AIM OF THE TASK -
Return all lines in the material below that contain "Hangfire".

ENTRIES SUPPLIED -
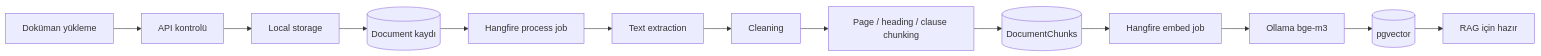
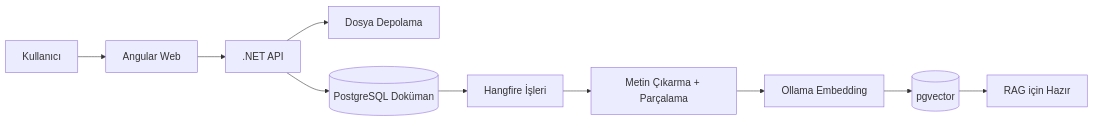
One commit to omerfurkanguney/CompanyKnowledgeRagAssistant changed the first of 6 diagrams in README.md. Above: the diagram before and after it, drawn with Mermaid. The commit also changed other lines of this file, not shown here.

Commit message:
docs(readme): update table of contents and enhance system flow descriptions

````diff
--- a/README.md
+++ b/README.md
@@ -82,15 +82,13 @@
 ```mermaid
+%%{init: {'themeVariables': {'fontSize': '18px'}}}%%
 flowchart LR
-    A[Doküman yükleme] --> B[API kontrolü]
-    B --> C[Local storage]
-    C --> D[(Document kaydı)]
-    D --> E[Hangfire process job]
-    E --> F[Text extraction]
-    F --> G[Cleaning]
-    G --> H[Page / heading / clause chunking]
-    H --> I[(DocumentChunks)]
-    I --> J[Hangfire embed job]
-    J --> K[Ollama bge-m3]
-    K --> L[(pgvector)]
-    L --> M[RAG için hazır]
+    U[Kullanıcı] --> W[Angular Web]
+    W --> A[.NET API]
+    A --> S[Dosya Depolama]
+    A --> D[(PostgreSQL Doküman)]
+    D --> H[Hangfire İşleri]
+    H --> C[Metin Çıkarma + Parçalama]
+    C --> O[Ollama Embedding]
+    O --> V[(pgvector)]
+    V --> R[RAG için Hazır]
 ```
````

ANSWER TO THIS EXERCISE -
-    D --> E[Hangfire process job]
-    I --> J[Hangfire embed job]
+    D --> H[Hangfire İşleri]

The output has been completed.